“Like all Australians who saw last night’s program, we were shocked and horrified – but sadly, not surprised – at the fate of of Australian thoroughbred and harness racing horses sent for slaughter, and the industry’s alarming lack of acknowledgement or control over this.
“There are two issues here: first, the appalling handling and slaughter practices at the Queensland abattoir shown – Meramist Abattoir at Caboolture – which, as an export abattoir, comes under federal government regulation.
“And second, the oversupply and wastage of horses in the racing industry which has led to these horses ending up at abattoirs or knackeries.
“What has been allowed to take place at the abattoir should be a matter for urgent investigation and intervention by the Australian Government Department of Agriculture.
“However, the Australian racing industry cannot claim to be surprised by this footage, and must not be allowed to dodge their responsibiltiy for the numbers of horses that are being bred, as well as those ultimately sent to slaughter.
“The RSPCA along with many other welfare groups has urged action to reduce wastage and improve standards when horses are slaughtered for years.
“Sadly, Australian racing authorities have become experts in ignoring the obvious, because it doesn’t fit with their desired image.
“Racing authoirities repeatedly claim that animal welfare is ‘paramount’, yet they don’t want to admit that racehorses are being slaughtered or to admit they should take responsibility for ensuring that horses are treated well throughout their lives – not just when they are generating a profit.
“To put it bluntly, Racing Australia, Harness Racing Australia, and the state racing bodies need to get real.
“It’s clear they have completely lost control of the way racehorses are managed in their industry, from how they are treated while training and racing, to their fate after racing.

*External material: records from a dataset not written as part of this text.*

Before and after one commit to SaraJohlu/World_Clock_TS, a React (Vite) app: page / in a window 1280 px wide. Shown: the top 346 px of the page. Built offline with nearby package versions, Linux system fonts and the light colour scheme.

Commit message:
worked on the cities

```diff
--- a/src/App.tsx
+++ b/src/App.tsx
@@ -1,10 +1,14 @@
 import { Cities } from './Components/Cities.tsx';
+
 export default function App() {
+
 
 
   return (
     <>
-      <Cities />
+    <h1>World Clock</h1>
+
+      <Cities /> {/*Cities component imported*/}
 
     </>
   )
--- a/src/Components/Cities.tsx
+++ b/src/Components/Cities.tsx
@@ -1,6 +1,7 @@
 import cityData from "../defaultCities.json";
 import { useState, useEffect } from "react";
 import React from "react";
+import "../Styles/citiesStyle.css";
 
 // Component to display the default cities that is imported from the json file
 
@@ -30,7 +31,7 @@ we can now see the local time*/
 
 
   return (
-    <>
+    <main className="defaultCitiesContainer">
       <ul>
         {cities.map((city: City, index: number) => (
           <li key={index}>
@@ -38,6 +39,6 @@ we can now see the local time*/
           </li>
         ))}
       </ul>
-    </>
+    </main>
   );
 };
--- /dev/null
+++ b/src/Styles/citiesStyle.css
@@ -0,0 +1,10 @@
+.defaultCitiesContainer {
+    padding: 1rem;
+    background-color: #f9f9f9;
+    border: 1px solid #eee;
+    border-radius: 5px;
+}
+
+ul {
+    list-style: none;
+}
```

“As a matter of urgency, they must put measures in place to ensure the number of horses prematurely exiting racing is dramatically reduced, and put proper standards and monitoring in place to ensure all racehorses have humane treatment throughout their lives, from beginning to end,” said Dr Jones.